Labour unions benefit all workers, new research shows

December 13, 2018

Patrick Denice, Assistant Professor of Sociology

Story by Rob Rombouts

Across the US and Canada, the share of workers belonging to a labour union has dropped dramatically, and this has resulted in significant loss of wages for non-unionized workers, according to new research.

New research from Patrick Denice, assistant professor of Sociology at Western University, and his colleague Jake Rosenfeld at Washington University in St. Louis, entitled Unions and Nonunion Pay in the United States, 1977-2015, has investigated the lost wage potential among non-union workers in the private sector due to a decrease in unionization.

“We tend to think of unions as self-interested, which is true to some extent,” said Denice, “but even if you aren’t in a union, you benefit from a strong union environment.”

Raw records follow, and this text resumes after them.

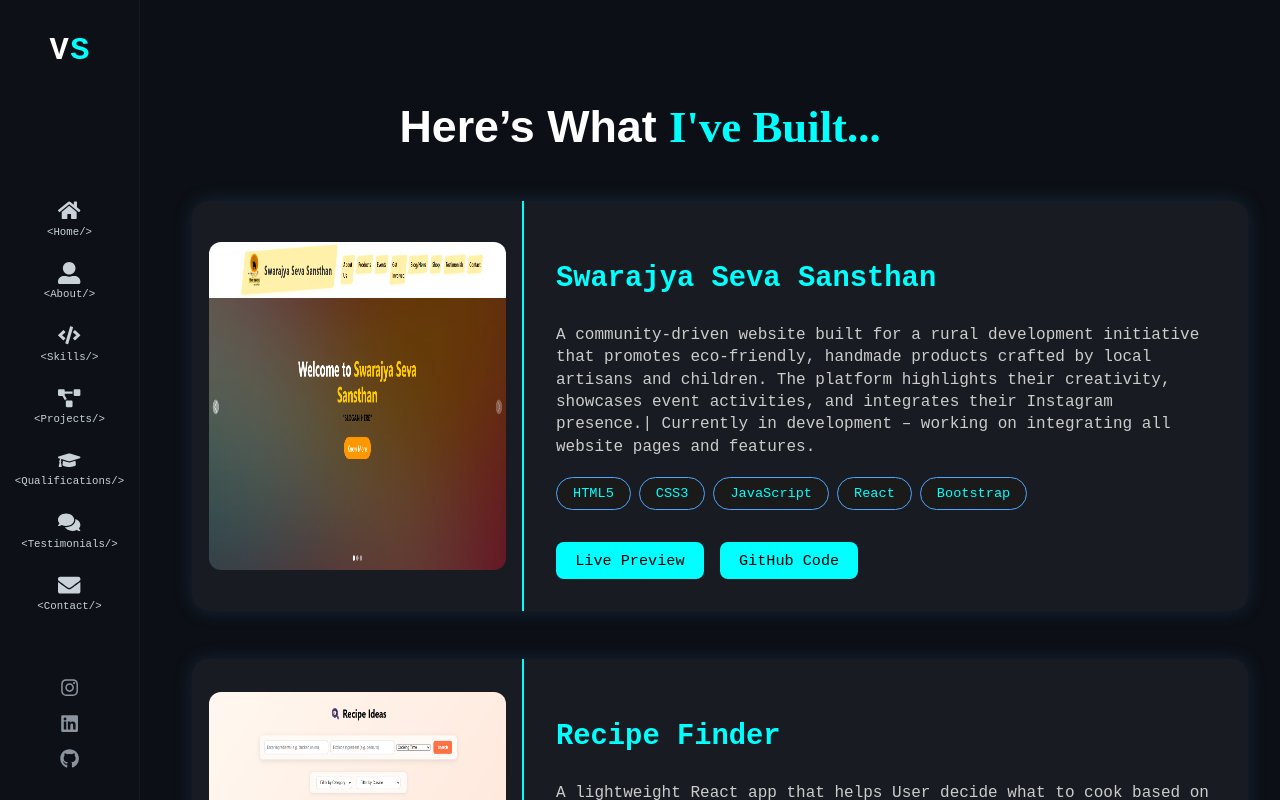
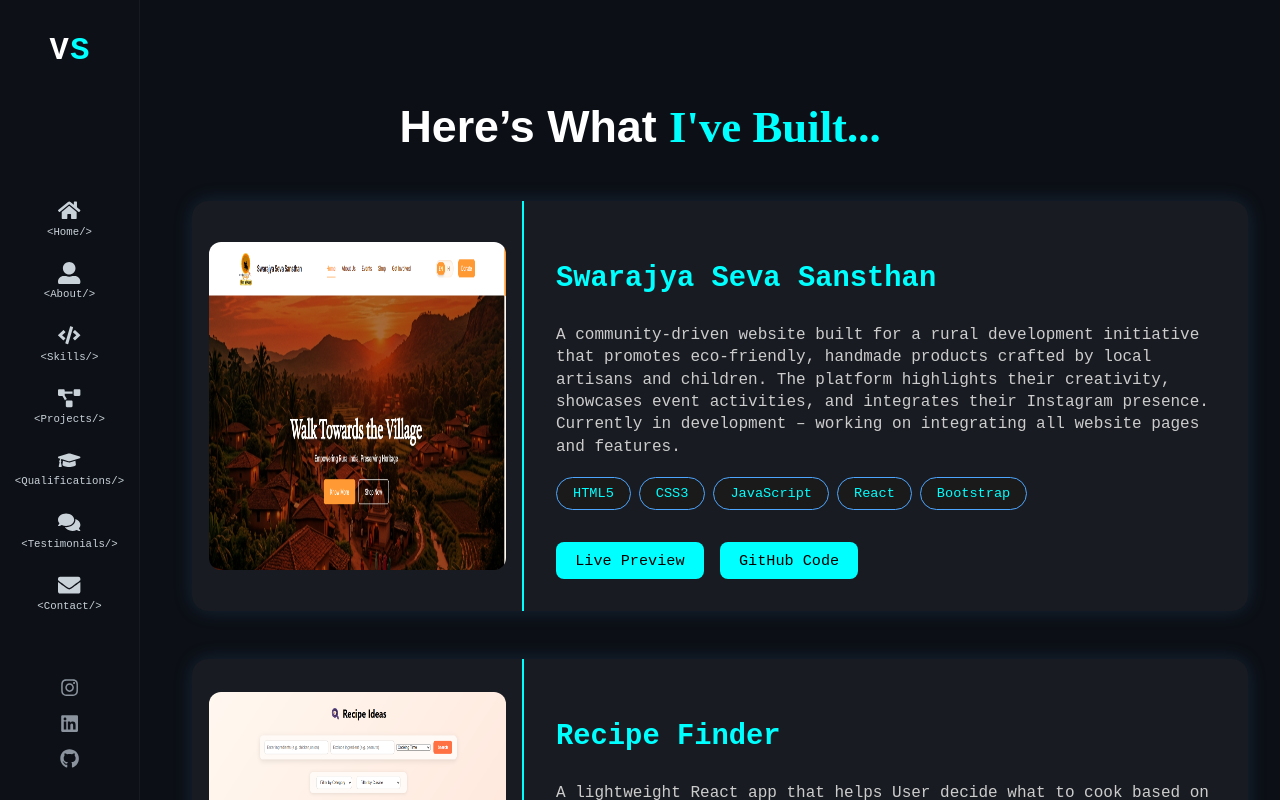
Before and after one commit to vinitasoni1103/My-Portfolio, a React (Create React App) app: page /projects in a window 1280 px wide. Shown: the top 800 px of the page. Built offline with nearby package versions, Linux system fonts and the light colour scheme.

Commit message:
projects

```diff
--- a/src/pages/Projects.jsx
+++ b/src/pages/Projects.jsx
@@ -7,7 +7,7 @@ import '../styles/projects.css';
 const projectData = [
   {
     title: 'Swarajya Seva Sansthan',
-    description: 'A community-driven website built for a rural development initiative that promotes eco-friendly, handmade products crafted by local artisans and children. The platform highlights their creativity, showcases event activities, and integrates their Instagram presence.| Currently in development – working on integrating all website pages and features.',
+    description: 'A community-driven website built for a rural development initiative that promotes eco-friendly, handmade products crafted by local artisans and children. The platform highlights their creativity, showcases event activities, and integrates their Instagram presence. Currently in development – working on integrating all website pages and features.',
     tech: ['HTML5', 'CSS3', 'JavaScript', 'React', 'Bootstrap'],
     image: project1Img,
     live: 'https://swarajyasevasansthan.netlify.app/',
```
Also changed, not shown: src/assets/project/sss.png.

The pair looked at the wages of non-union, private sector workers in occupations and regions with high and low union rates; that is, they compared wages of people working in the same types of jobs, in similar places, with different rates of unionization. Accounting for the impact of automation, de-industrialization, and off-shoring, their findings show that wages are higher among non-unionized workers in places where unions are stronger.

There are a number of reasons why strong unions would benefit unorganized workers. If there is a unionized workplace in an area, Denice said, other non-unionized local employers might increase their own wages and benefits in order to compete for workers and to discourage potential union organization in their own workplace.

In the 1970s, one in three, or around 33%, of private sector workers in the United States were members of a union; the current rate is approximately 6.7%. Since the 1970s, changes in how employers view and deal with unions, as well as changes in legislation, including states’ passage of “right-to-work” laws, have contributed to the weakening of unions. Denice said that de-industrialization has also had an effect, as organized labour’s concentration in the manufacturing sector left unions particularly vulnerable to offshoring, automation, and the closing of factories.

“If the private sector labour movement hadn’t declined from its late-1970s levels, non-union men working full-time would be making about $3,000 more annually, on average, and women would be making just under $1,000 more each year,” said Denice.

The gender disparity is due, in large part, to the fact that jobs predominantly filled by men were more heavily unionized than those predominantly filled by women.

The results, Denice said, show that even non-unionized workers have a stake in the health of the labour movement. In August 2018, voters in Missouri struck down the state’s proposed right-to-work legislation, suggesting that people may see the benefit of unions, even if they are not part of a union themselves.

“Even relatively moderate rates of unionization can have benefits for non-union workers,” said Denice.

Policy makers who are interested in reducing pay inequality and closing the gap between the highest and lowest earners should see unions as a way to raise those nearer the bottom, regardless of whether those specific workers are unionized or not, said Denice.

Looking to the future, Denice said that to the extent that union rates are falling in other places, they may see a decline in wages.

“The US is an outlying case of severe union decline, particularly in its private sector, but there are similar patterns playing out elsewhere.”